Embleton, despite her 25-plus years in the airline industry with BA, has had limited experience with cargo, serving on the IAG Cargo board as a non-executive director over a four-year period. She has begun this new role at a generally positive time in the industry, which has seen robust growth in the first half of 2017. But she also takes over a cargo operation in transition, as IAG Cargo seeks to digitize its operations and reach out to more independent freight forwarders.
We caught up with Embleton soon after she settled into the new job to discuss what it’s been like to take charge after the unexpected change, what new policies she plans on enacting and what IAG’s outlook is for the rest of the year and beyond.
The last five months have absolutely zoomed by. I’ve spent a lot of time in learning and listening mode and getting to know the customers and people of IAG. I’m motivated by the business that we’re in and by how dynamic it is, and how worthwhile it is as well. I’m quite encouraged and energized by the global economy and the role that we’re playing, keeping everything buzzing and moving around.
Q: What new strategies, if any, are taking priority?
When Steve Gunning was heading the company, that was a period when we put a lot of investment and focus into premium products, and that’s something I absolutely intend to continue. The premium part of the market has grown faster than general freight over the last decade or so. We were well placed and probably ahead of the game in some of our Constant Climate capability, and our intention is to keep developing those (see photo, at left). We’ve started digging to build more premium with our new facility here in the London hub. We’ll have much more capacity, with a modern warehouse management system and we’ll have the facilities to handle more Constant Climate materials.

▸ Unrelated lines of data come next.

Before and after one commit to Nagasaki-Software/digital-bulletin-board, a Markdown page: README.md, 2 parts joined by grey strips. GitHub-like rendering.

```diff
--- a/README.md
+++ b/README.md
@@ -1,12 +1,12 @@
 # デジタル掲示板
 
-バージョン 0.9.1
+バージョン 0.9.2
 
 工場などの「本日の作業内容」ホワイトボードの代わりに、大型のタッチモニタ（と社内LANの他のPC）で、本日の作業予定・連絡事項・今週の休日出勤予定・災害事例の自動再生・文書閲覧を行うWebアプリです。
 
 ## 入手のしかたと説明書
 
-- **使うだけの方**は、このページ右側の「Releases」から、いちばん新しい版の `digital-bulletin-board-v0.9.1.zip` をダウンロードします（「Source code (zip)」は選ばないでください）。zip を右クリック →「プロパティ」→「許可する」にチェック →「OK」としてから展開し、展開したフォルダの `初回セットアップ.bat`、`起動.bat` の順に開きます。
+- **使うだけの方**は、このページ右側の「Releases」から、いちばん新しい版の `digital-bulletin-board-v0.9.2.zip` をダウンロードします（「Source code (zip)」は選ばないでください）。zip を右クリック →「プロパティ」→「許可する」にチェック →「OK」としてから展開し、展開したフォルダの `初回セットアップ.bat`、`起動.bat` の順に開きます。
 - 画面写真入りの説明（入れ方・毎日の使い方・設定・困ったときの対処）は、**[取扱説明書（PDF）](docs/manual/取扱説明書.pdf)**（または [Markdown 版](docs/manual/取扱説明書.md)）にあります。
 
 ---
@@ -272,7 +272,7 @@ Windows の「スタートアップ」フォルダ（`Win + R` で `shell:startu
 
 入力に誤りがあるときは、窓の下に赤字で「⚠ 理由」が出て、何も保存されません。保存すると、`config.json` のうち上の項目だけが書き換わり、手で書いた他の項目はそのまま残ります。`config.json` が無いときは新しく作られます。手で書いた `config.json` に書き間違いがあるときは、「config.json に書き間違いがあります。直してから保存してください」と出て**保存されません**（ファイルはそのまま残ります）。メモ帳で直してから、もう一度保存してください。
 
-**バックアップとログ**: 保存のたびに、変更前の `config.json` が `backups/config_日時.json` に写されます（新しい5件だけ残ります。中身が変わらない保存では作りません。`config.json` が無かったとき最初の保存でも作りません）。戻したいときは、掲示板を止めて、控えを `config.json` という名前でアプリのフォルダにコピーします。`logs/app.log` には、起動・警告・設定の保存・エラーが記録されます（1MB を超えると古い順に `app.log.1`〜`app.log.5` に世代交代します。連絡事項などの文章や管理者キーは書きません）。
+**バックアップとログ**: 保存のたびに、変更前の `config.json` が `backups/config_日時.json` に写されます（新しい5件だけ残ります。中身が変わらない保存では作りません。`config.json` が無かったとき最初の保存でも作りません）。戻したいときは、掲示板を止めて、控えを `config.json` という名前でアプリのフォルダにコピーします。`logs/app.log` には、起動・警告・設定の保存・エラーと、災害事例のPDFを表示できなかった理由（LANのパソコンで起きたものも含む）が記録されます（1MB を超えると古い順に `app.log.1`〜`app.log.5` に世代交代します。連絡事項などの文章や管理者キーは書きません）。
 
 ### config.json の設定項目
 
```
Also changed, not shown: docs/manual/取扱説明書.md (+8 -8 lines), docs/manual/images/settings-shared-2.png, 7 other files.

Q: What role is technology playing at IAG Cargo?
When Drew [Crawley] came in, he spoke a lot about digitizing a business, and you have to concur that the industry is crying out for modernization. Therefore, the work that we’ve been doing to get properly ready for e-freight – that’s another area where we need to keep going. This is an industry that’s not really embracing digital, so we’re going to need to be working closely with our customers to digitize.
Q: Tell me about the FWD.Rewards program. What has been the response from forwarders?

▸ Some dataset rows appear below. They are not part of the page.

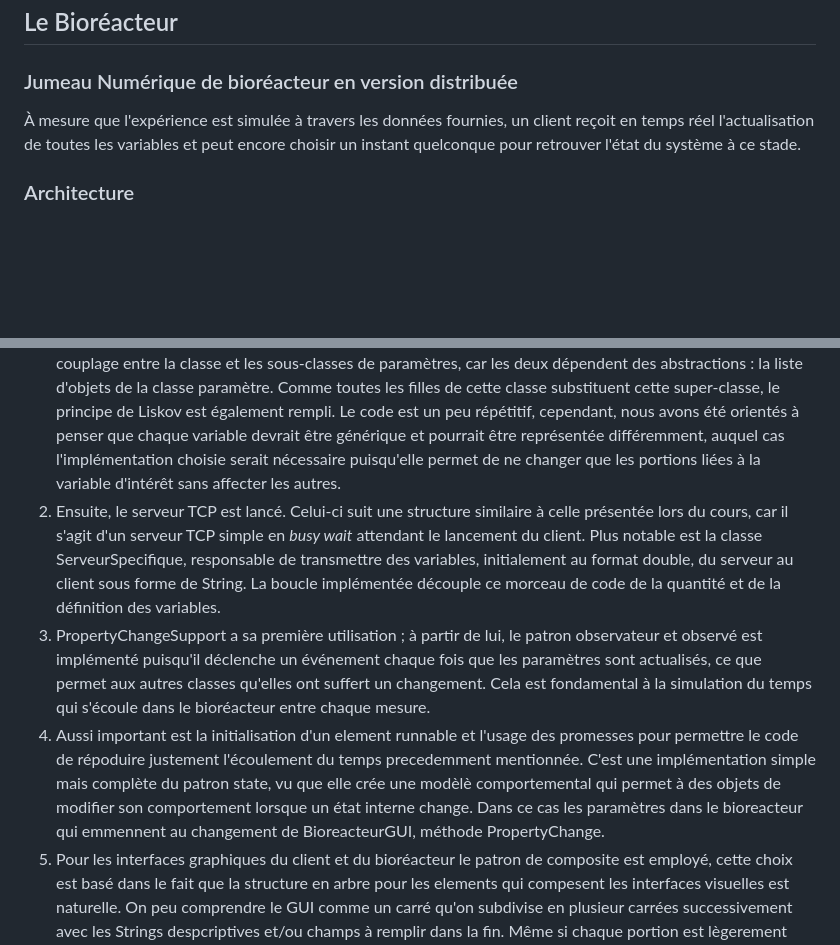
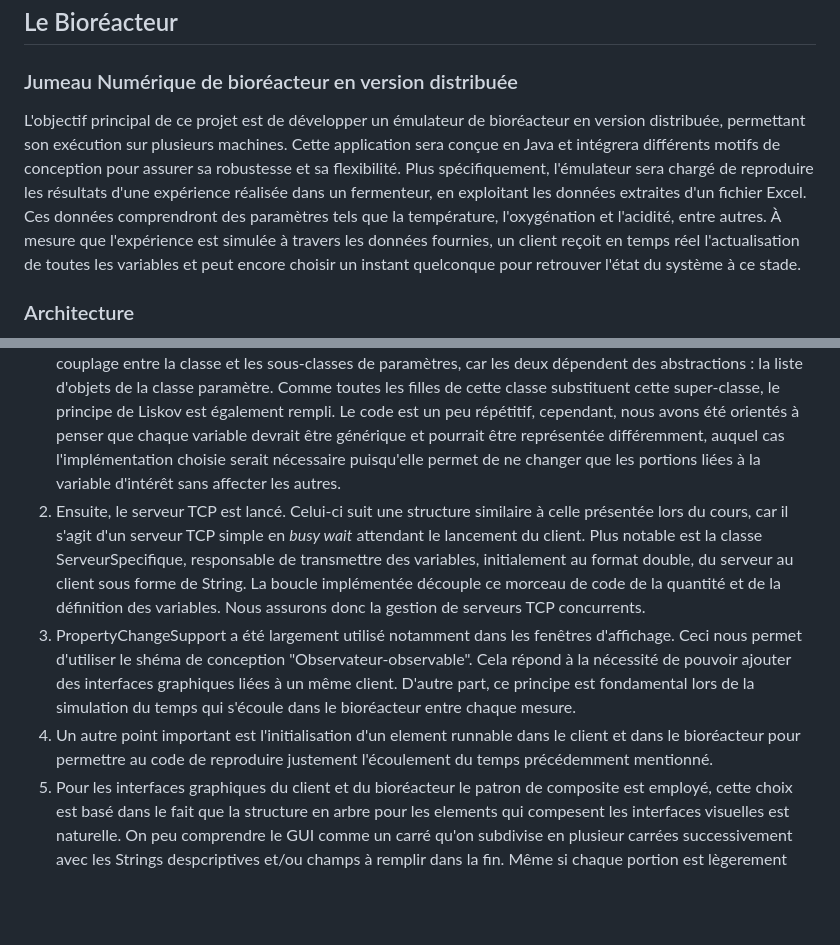
Before and after one commit to Clem-Pat/Bio_reactor_emulator, a Markdown page: README.md, 2 parts joined by grey strips. Drawn GitHub-style; blank space fills up the shorter version.

```diff
--- a/README.md
+++ b/README.md
@@ -1,6 +1,7 @@
 ## Le Bioréacteur
 ### Jumeau Numérique de bioréacteur en version distribuée
 
+L'objectif principal de ce projet est de développer  un émulateur de bioréacteur en version distribuée, permettant son exécution sur plusieurs machines. Cette application sera conçue en Java et intégrera différents motifs de conception pour assurer sa robustesse et sa flexibilité. Plus spécifiquement, l'émulateur sera chargé de reproduire les résultats d'une expérience réalisée dans un fermenteur, en exploitant les données extraites d'un fichier Excel. Ces données comprendront des paramètres tels que la température, l'oxygénation et l'acidité, entre autres.
 À mesure que l'expérience est simulée à travers les données fournies, un client reçoit en temps réel l'actualisation de toutes les variables et peut encore choisir un instant quelconque pour retrouver l'état du système à ce stade.
 
 ### Architecture
@@ -9,9 +10,9 @@
 Pour comprendre comment le programme fonctionne, une description de ces étapes dans l'ordre est intéressante.
 
 1. Le bioréacteur est initialisé et fait appel au Datamanager. Ce dernier lit tout le fichier et stocke le contenu en _hash maps_ (dictionnaires) selon les paramètres définis, ce qui permet au client de retrouver rapidement sa demande (indépendamment de la quantité de données). Pour cette implémentation, on observe l'obéissance au principe de SOLID en raison de la dépendance de cette classe à une liste de paramètres. Cela évite le couplage entre la classe et les sous-classes de paramètres, car les deux dépendent des abstractions : la liste d'objets de la classe paramètre. Comme toutes les filles de cette classe substituent cette super-classe, le principe de Liskov est également rempli. Le code est un peu répétitif, cependant, nous avons été orientés à penser que chaque variable devrait être générique et pourrait être représentée différemment, auquel cas l'implémentation choisie serait nécessaire puisqu'elle permet de ne changer que les portions liées à la variable d'intérêt sans affecter les autres.
-2. Ensuite, le serveur TCP est lancé. Celui-ci suit une structure similaire à celle présentée lors du cours, car il s'agit d'un serveur TCP simple en _busy wait_ attendant le lancement du client. Plus notable est la classe ServeurSpecifique, responsable de transmettre des variables, initialement au format double, du serveur au client sous forme de String. La boucle implémentée découple ce morceau de code de la quantité et de la définition des variables.
-3. PropertyChangeSupport a sa première utilisation ; à partir de lui, le patron observateur et observé est implémenté puisqu'il déclenche un événement chaque fois que les paramètres sont actualisés, ce que permet aux autres classes qu'elles ont suffert un changement. Cela est fondamental à la simulation du temps qui s'écoule dans le bioréacteur entre chaque mesure.
-4. Aussi important est la initialisation d'un element runnable et l'usage des promesses pour permettre le code de répoduire justement l'écoulement du temps precedemment mentionnée. C'est une implémentation simple mais complète du patron state, vu que elle crée une modèlè comportemental qui permet à des objets de modifier son comportement lorsque un état interne change. Dans ce cas les paramètres dans le bioreacteur qui emmennent au changement de BioreacteurGUI, méthode PropertyChange.
+2. Ensuite, le serveur TCP est lancé. Celui-ci suit une structure similaire à celle présentée lors du cours, car il s'agit d'un serveur TCP simple en _busy wait_ attendant le lancement du client. Plus notable est la classe ServeurSpecifique, responsable de transmettre des variables, initialement au format double, du serveur au client sous forme de String. La boucle implémentée découple ce morceau de code de la quantité et de la définition des variables. Nous assurons donc la gestion de serveurs TCP concurrents.
+3. PropertyChangeSupport a été largement utilisé notamment dans les fenêtres d'affichage. Ceci nous permet d'utiliser le shéma de conception "Observateur-observable". Cela répond à la nécessité de pouvoir ajouter des interfaces graphiques liées à un même client. D'autre part, ce principe est fondamental lors de la simulation du temps qui s'écoule dans le bioréacteur entre chaque mesure.
+4. Un autre point important est l'initialisation d'un element runnable dans le client et dans le bioréacteur pour permettre au code de reproduire justement l'écoulement du temps précédemment mentionné.
 5. Pour les interfaces graphiques du client et du bioréacteur le patron de composite est employé, cette choix est basé dans le fait que la structure en arbre pour les elements qui compesent les interfaces visuelles est naturelle. On peu comprendre le GUI comme un carré qu'on subdivise en plusieur carrées successivement avec les Strings despcriptives et/ou champs à remplir dans la fin. Même si chaque portion est lègerement different, des abstractions permettent la conception en arbre.
 6. À la fin, pour le client, les Strings sont *parsed* pour retrouver les valeurs proches des valeurs doubles envoyés. Le client pourrait demander les données de différents façons, dont deux sont implémentés. Une en continu et l'autre sous demande directe d'un moment spécifique. Le patron stratégie aurait été plus utile si le programme changeait selon des contextes, mais les deux façons ont été considérées importantes et le contexte enlevé. Néanmoins, l'architecture choisie permet qu'en ajoutant une interface pour le contexte et les méthodes/stratégies la pièce soit enlargi pour accepter plusieurs stratégies.
 
```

That was introduced in May. The more [forwarders] spend, the more business points they earn. Then they can use that towards the cargo or rewards that are more targeted to the forwarder, like hotels and the like. So, it really is targeted at the small- or medium-sized forwarders. And take-up has been fantastic – I think around 700 forwarders have signed up already. It’s another step as we go along this journey to be truly customer-centric.
Q: How is IAG’s new low-cost brand, Level, working with your cargo network operations?
We’ve got A330s flying from Barcelona to Los Angeles, Punta Cana and Buenos Aires. We started in June, and from a cargo perspective, we’ve got ourselves in there pretty quick and started putting freight on straight away: 5,000 kilograms of seeds from Barcelona to Punta Cana. We’re still getting to learn about the passenger routes, but what’s really encouraging is that IAG Group will likely be looking at growth for cargo as well.
Q: What have you taken from your Gatwick days that helps you lead the cargo division?
Before [working at] Gatwick, I was strategy director. In that capacity, I was responsible for fleet and global network. We were lobbying for bigger aircraft on the key lanes and lobbying for us to fly to plenty of places that were driving cargo demand, if not passenger demand. So, from that stage, I had some sense of where the cargo demand was sitting and how the flows were playing out. As I moved to Gatwick, where I spent the last two and a half years, that job was like this one – P&L accountability, looking after customers, 24/7 operations – where safety matters, operational performance matters and customer service matters. And I think it’s those aspects that I’m just champing at the bit to get back to.